On 31 August 1996 (before 250 faithful) he burned condoms in Uhuru Park as part of his campaigning against the use of condoms. He deemed them to be against the teachings of the Catholic Church and more so an affront to Humanae Vitae which Pope Paul VI had issued in 1968.[11] Otunga urged people to exercise abstinence instead and affirmed that contraception did not solve the HIV/AIDS crisis. He also met with local Islamic leaders for ceremonial bonfires to burn condoms in public.[1] One such public bonfire was on 19 August 1995 in which he joined the Imam of Nairobi's Jamia Mosque Sheikh Ali Shee in burning condoms and sex education literature.

Family planning[edit]

Otunga criticized family planning activists and sought to have them desist from interfering with family life. He criticized them in the following words:

"The gospel of family planning and birth control has come into Africa in a big way so that couples who can afford to take care of ten children now prefer adding the latest Mercedes Benz model to their stock of cars to having an additional child!"[12]


Otunga was a strong critic of abortion and said that human life remained sacred from the moment of conception until natural death.


Otunga supported President Moi's reforms in ending the sexual education curriculum in schools.[1]

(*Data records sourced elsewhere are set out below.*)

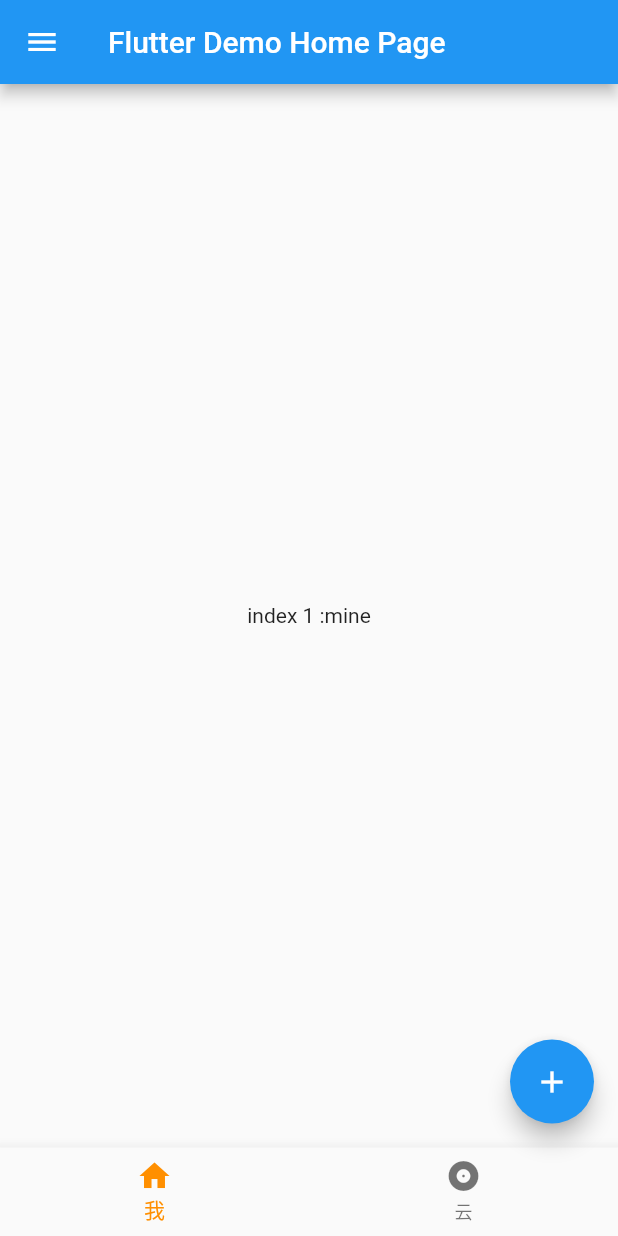
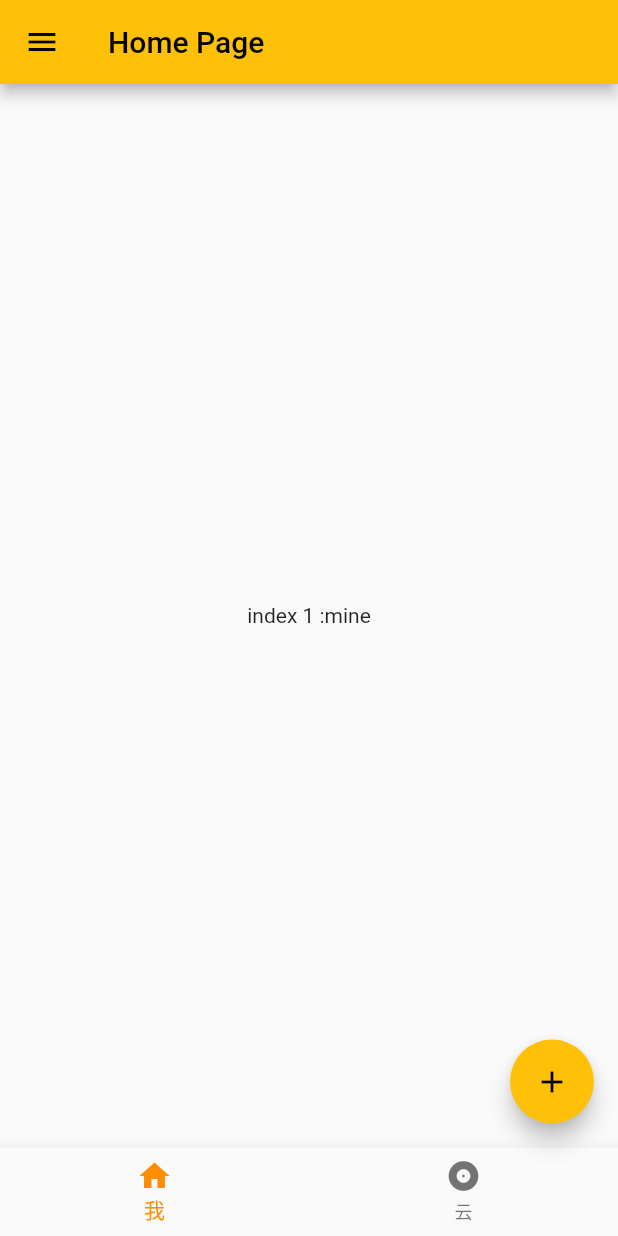
Before and after one commit to fcrab/FccHomeApp, a Flutter app: the screen it shows after launch, on a phone screen of 412 x 824 dp. Run offline on Flutter 3.47's test engine with Material 2 defaults, Android fonts, the phone set to English and light mode, and no system bars.

Commit message:
add pages

```diff
--- a/fcc_home/lib/main.dart
+++ b/fcc_home/lib/main.dart
@@ -1,5 +1,8 @@
+import 'package:fcc_home/mine_page_widget.dart';
+import 'package:fcc_home/server_page_widget.dart';
 import 'package:flutter/material.dart';
 
+import 'auth_page.dart';
 import 'home_page_widget.dart';
 
 void main() {
@@ -24,10 +27,16 @@ class MyApp extends StatelessWidget {
         // or simply save your changes to "hot reload" in a Flutter IDE).
         // Notice that the counter didn't reset back to zero; the application
         // is not restarted.
-        primarySwatch: Colors.blue,
+        primarySwatch: Colors.amber,
       ),
+      routes: {
+        "/": (context) => const HomePageWidget(title: 'Home Page'),
+        "mine_page": (context) => MinePageWidget(),
+        "server_page": (context) => ServerPageWidget(),
+        "auth": (context) => AuthPage()
+      },
       // home: const MyHomePage(title: 'Flutter Demo Home Page'),
-      home: const HomePageWidget(title: 'Flutter Demo Home Page'),
+      initialRoute: "/",
     );
   }
 }
```
Also changed, not shown: fcc_home/lib/auth_page.dart (+16 -0 lines), fcc_home/lib/mine_page_widget.dart (+16 -0 lines), fcc_home/lib/server_page_widget.dart (+16 -0 lines).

Amin al-Hinawi (on 14 January 1993) issued a sharp criticism that Otunga made regarding warnings against the expansion of Islam in Africa. The church clarified that the cardinal was misinterpreted and had been speaking out against "Islamic fundamentalism" which he perceived to be on the rise rather than the Islamic religion itself. Otunga had once made an assertion that Muhammad as the last prophet was based on a lie since Jesus Christ was the last prophet. These remarks caused considerable debate and incense among Muslims.[13]

The assistant minister Sharif Nassir on 7 January 1987 requested Otunga to read and understand the Quran to better work for interreligious dialogue.


  1. ^ a b c d e f g h i j "Cardinal Maurice Michael Otunga". Saints SQPN. 22 September 2016. Retrieved 16 November 2017.
  2. ^ a b c d e f g h Salvador Miranda. "Consistory of March 5, 1973 (IV)". The Cardinals of the Holy Roman Church. Archived from the original on 2 February 2020. Retrieved 16 November 2017.
  3. ^ a b c d e f g "Biography". Cardinal Otunga. Archived from the original on 16 November 2017. Retrieved 16 November 2017.
  4. ^ a b c "The Servant of God, Maurice Cardinal Otunga". Opus Dei. Retrieved 16 November 2017.
  5. ^ "Otunga, Michael Maurice". Dictionary of African Christian Biography. 2005. Archived from the original on 18 May 2015. Retrieved 10 April 2015.
  6. ^ Nick Carraway (10 February 2005). "Row erupts over Cardinal Otunga reburial". Free Republic. Retrieved 16 November 2017.
  7. ^ "Nairobi Street named after Cardinal Otunga". Vatican Radio. 24 November 2017. Retrieved 16 November 2017.
  8. ^ a b Martin Mutua (5 October 2013). "Key team about to end probe that could see Cardinal Maurice Otunga declared saint". Standard Digital. Retrieved 16 November 2017.
  9. ^ "Inquiry into beatification of Cardinal Otunga begins in Nairobi". Catholic News Agency. 13 September 2009. Retrieved 16 November 2017.
  10. ^ "Cardinal Otunga on course to be first Kenyan-born saint". Daily Nation. 23 May 2015. Retrieved 16 November 2017.[permanent dead link]
  11. ^ "Catholics not about to allow use of the condom". The Standard. 25 October 2006.[permanent dead link]
  12. ^ The Right to Know: Human Rights and Access to Reproductive Health and Information. University of Pennsylvania Press. 1994.
  13. ^ Oded, Arye (2000). Islam and Politics in Kenya. Lynne Rienner Publishers, Inc.

External links[edit]